─── Input data ───

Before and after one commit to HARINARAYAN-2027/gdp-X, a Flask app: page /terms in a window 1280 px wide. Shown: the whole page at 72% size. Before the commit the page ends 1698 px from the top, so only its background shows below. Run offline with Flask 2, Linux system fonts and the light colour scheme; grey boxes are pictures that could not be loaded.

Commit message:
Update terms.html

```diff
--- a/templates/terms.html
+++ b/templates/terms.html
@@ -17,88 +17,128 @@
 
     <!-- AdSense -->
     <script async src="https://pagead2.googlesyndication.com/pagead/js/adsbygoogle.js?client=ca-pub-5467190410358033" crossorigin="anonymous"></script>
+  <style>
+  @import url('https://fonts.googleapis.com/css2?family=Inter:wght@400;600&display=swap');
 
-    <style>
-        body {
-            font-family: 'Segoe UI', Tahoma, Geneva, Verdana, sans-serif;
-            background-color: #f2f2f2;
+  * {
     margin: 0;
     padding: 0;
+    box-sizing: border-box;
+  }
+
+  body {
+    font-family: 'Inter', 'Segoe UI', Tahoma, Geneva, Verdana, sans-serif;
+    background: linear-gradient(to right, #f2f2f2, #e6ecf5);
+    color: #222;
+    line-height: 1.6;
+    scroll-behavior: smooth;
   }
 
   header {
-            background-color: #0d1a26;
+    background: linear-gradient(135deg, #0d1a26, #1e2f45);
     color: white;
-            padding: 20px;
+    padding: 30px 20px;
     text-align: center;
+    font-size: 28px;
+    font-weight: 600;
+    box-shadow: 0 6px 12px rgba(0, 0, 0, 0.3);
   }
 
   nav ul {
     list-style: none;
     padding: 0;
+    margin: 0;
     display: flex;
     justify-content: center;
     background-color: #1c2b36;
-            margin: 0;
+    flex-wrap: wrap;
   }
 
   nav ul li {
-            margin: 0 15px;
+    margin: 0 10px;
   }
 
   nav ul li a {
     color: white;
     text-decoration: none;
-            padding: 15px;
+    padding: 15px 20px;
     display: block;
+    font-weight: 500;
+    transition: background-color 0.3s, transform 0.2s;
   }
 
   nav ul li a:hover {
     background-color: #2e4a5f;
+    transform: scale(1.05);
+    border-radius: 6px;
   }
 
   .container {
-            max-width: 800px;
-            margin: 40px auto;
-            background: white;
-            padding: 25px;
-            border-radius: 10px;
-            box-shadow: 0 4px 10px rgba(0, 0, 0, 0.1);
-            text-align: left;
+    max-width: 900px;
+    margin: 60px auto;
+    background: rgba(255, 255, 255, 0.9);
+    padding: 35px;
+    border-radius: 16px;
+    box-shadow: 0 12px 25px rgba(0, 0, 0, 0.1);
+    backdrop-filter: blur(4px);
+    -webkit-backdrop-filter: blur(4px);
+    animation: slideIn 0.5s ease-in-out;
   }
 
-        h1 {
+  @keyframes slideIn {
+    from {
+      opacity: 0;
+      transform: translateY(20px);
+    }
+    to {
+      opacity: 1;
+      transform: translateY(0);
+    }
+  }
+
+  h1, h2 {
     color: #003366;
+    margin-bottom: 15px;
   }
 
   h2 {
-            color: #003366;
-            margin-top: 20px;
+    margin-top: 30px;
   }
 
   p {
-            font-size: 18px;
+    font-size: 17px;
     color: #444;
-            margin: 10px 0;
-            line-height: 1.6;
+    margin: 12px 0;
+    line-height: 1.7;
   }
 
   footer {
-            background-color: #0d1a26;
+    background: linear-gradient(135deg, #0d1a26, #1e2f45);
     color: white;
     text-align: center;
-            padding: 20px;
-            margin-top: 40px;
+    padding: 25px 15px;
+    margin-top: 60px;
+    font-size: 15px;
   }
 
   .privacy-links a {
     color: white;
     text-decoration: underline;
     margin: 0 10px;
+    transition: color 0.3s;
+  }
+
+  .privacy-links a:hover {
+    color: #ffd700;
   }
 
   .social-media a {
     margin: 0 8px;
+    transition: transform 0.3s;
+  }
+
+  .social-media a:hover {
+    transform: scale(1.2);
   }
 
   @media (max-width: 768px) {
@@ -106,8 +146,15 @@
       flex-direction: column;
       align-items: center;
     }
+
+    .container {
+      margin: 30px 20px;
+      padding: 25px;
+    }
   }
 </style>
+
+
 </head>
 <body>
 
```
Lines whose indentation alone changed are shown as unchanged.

───

#### [The task]
Give only the number of lines in the material above where the string "text" appears.

#### [Solved problem]
5